[Task directions]
Every line from the beginning of the data through the line containing "spell check done" should be reproduced exactly, and no further lines should be output.

** Opening Information given block **

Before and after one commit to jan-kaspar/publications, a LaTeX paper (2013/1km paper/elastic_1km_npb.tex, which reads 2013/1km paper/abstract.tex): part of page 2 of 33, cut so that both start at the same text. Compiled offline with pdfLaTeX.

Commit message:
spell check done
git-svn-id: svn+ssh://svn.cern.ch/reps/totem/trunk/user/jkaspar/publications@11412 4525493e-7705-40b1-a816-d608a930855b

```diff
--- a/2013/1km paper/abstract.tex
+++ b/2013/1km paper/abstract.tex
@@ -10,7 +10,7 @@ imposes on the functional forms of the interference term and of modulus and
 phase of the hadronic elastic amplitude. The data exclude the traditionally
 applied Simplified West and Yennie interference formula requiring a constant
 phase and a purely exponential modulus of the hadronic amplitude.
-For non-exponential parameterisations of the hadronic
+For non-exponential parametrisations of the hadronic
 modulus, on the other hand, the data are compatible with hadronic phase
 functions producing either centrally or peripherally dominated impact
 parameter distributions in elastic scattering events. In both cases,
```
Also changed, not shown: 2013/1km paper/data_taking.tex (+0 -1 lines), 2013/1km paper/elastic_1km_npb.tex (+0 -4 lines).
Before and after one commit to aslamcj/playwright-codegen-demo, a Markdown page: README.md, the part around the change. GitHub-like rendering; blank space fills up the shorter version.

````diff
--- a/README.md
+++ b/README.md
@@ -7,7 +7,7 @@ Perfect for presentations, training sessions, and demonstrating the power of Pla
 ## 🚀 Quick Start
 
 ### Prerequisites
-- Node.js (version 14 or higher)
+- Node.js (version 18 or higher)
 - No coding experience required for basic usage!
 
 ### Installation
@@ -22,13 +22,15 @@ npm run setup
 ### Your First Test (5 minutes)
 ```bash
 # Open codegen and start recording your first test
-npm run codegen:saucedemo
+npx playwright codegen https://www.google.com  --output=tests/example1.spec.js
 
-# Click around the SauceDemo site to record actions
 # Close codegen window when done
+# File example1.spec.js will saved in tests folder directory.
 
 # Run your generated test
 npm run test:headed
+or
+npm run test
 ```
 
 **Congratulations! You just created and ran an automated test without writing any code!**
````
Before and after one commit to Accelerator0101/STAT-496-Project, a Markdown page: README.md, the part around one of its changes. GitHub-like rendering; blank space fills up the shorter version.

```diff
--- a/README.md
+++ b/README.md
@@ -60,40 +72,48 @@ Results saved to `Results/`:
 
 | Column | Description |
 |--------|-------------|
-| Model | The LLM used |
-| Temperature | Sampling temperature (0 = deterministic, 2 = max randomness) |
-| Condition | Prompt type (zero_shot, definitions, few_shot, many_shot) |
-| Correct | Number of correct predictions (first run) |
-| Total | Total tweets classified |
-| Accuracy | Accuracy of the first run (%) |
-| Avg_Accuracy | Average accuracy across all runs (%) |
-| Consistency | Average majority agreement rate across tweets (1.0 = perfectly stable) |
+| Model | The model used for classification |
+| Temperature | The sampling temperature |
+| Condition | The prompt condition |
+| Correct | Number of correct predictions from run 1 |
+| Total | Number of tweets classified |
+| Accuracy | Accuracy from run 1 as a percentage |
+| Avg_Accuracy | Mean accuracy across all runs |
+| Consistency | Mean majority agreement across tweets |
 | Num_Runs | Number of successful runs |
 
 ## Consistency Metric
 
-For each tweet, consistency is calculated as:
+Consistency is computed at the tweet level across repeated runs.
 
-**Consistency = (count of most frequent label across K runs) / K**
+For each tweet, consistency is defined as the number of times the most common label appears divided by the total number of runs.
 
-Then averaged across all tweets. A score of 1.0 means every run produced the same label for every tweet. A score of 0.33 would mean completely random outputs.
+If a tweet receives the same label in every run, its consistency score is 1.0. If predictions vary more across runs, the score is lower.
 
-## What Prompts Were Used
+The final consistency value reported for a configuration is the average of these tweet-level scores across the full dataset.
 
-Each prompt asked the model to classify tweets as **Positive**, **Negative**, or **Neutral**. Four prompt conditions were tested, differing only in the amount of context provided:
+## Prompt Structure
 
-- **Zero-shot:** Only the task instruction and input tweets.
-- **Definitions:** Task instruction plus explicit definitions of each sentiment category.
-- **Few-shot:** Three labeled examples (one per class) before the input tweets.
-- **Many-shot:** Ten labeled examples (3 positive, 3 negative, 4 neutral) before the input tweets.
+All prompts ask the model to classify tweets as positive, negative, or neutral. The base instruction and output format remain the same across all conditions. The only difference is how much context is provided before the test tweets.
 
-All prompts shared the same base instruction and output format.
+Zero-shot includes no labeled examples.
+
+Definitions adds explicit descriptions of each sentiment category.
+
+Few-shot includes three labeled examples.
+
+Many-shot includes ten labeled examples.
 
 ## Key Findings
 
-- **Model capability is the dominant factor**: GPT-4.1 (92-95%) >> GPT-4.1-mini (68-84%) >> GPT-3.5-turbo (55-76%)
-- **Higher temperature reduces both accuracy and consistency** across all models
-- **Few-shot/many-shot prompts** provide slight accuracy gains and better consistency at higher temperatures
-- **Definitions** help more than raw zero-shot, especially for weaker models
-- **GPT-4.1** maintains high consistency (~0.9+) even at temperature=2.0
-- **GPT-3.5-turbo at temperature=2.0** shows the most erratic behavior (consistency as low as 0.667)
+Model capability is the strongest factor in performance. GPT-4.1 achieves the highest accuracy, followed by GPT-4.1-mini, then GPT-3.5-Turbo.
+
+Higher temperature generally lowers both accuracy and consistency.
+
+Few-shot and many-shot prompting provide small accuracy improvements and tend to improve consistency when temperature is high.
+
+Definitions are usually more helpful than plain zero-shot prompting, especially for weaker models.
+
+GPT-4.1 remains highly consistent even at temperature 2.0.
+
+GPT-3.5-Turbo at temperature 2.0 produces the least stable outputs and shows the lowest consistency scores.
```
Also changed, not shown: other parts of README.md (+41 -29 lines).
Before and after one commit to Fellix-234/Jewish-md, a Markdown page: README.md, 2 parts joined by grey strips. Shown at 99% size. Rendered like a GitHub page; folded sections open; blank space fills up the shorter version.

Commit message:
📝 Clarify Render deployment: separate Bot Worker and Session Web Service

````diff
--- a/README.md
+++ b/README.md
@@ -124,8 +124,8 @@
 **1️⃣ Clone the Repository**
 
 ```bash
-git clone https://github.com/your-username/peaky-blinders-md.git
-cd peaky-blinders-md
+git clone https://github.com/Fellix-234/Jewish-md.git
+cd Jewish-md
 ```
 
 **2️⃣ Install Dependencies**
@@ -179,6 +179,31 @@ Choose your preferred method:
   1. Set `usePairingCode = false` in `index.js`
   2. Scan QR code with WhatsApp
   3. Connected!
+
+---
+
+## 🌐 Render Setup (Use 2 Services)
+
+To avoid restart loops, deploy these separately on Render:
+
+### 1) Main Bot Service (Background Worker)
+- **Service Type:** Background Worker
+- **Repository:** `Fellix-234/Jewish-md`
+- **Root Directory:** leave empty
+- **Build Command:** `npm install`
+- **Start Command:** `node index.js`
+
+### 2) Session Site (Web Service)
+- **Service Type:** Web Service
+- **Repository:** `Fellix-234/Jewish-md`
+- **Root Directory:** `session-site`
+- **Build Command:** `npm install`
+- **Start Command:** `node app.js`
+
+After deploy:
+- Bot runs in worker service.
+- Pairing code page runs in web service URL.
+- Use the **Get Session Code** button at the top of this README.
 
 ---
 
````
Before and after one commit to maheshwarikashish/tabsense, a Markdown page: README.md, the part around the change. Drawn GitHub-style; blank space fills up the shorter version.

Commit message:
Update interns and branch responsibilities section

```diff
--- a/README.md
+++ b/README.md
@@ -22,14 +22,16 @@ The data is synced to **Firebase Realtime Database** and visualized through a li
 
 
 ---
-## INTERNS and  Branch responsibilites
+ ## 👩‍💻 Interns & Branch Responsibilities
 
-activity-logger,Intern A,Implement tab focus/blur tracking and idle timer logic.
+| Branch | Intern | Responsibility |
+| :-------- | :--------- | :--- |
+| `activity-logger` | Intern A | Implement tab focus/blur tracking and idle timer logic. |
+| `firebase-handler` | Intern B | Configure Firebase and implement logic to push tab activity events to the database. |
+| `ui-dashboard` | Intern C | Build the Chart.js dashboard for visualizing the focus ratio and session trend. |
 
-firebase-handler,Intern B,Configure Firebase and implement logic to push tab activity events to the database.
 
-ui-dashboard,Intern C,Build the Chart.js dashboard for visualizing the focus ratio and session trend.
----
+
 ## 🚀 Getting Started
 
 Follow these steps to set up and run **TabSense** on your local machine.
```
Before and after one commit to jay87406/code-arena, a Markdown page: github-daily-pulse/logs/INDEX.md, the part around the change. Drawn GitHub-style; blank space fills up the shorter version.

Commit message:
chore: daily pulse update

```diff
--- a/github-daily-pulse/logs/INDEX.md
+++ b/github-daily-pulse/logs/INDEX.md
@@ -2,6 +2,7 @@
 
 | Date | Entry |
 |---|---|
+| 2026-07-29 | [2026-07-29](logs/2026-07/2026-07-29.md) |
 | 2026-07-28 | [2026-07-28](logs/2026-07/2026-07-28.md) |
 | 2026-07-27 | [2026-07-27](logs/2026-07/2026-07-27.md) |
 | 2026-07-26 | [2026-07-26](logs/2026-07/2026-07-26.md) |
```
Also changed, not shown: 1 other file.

** Closing Information given block **

[Answer]
Before and after one commit to jan-kaspar/publications, a LaTeX paper (2013/1km paper/elastic_1km_npb.tex, which reads 2013/1km paper/abstract.tex): part of page 2 of 33, cut so that both start at the same text. Compiled offline with pdfLaTeX.

Commit message:
spell check done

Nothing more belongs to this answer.